Requirement: Below are records; count the lines that contain "telemetry" and give only the total.

Extracted data:
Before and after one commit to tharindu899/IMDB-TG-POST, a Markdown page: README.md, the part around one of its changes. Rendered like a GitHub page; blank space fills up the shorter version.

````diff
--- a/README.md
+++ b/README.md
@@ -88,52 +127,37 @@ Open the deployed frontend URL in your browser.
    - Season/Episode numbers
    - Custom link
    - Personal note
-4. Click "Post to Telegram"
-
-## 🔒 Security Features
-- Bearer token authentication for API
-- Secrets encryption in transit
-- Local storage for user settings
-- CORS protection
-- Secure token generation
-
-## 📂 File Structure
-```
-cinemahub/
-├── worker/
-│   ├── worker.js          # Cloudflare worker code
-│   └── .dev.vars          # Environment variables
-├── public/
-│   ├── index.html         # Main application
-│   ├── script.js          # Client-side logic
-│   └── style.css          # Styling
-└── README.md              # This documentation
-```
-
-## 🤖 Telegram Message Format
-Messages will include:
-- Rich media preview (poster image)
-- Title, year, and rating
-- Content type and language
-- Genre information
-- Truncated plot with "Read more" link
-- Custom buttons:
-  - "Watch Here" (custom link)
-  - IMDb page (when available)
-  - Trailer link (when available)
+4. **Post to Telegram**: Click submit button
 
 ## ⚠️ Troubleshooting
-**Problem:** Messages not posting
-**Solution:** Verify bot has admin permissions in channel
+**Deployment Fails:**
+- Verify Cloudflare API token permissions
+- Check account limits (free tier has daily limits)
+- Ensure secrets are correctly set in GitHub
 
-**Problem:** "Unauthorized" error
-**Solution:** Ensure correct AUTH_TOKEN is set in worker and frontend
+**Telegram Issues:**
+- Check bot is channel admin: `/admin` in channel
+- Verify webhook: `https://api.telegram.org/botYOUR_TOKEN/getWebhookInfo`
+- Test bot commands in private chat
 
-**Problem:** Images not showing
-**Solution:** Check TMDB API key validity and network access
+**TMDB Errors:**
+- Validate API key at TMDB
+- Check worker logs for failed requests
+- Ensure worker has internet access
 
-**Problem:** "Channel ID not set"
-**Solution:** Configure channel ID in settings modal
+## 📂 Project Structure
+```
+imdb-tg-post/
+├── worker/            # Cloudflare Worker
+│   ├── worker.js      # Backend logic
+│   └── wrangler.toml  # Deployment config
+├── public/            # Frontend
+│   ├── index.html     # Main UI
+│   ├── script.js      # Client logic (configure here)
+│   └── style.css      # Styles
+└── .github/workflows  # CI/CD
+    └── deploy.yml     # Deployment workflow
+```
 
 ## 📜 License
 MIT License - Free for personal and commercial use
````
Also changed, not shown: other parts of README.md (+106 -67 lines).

--

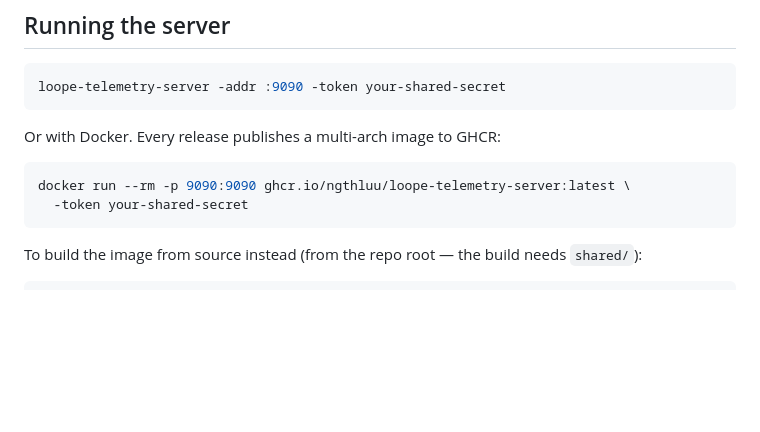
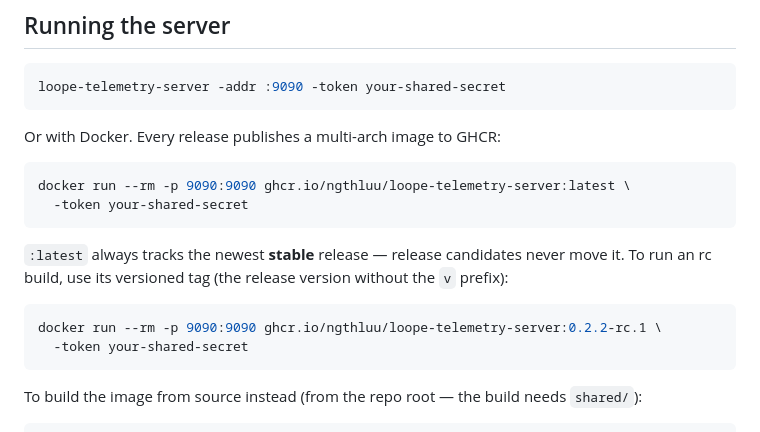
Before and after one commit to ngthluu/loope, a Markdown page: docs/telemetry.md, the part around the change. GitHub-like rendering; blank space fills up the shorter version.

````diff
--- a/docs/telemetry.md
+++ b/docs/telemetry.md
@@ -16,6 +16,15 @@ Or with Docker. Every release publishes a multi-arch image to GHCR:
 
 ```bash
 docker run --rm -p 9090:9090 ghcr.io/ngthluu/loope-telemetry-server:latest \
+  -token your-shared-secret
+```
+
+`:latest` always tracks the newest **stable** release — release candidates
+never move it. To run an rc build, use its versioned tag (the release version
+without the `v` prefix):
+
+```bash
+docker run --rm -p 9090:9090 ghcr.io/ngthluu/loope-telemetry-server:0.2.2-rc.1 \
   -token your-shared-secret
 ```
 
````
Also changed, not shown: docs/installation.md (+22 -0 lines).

Solution to this task: 5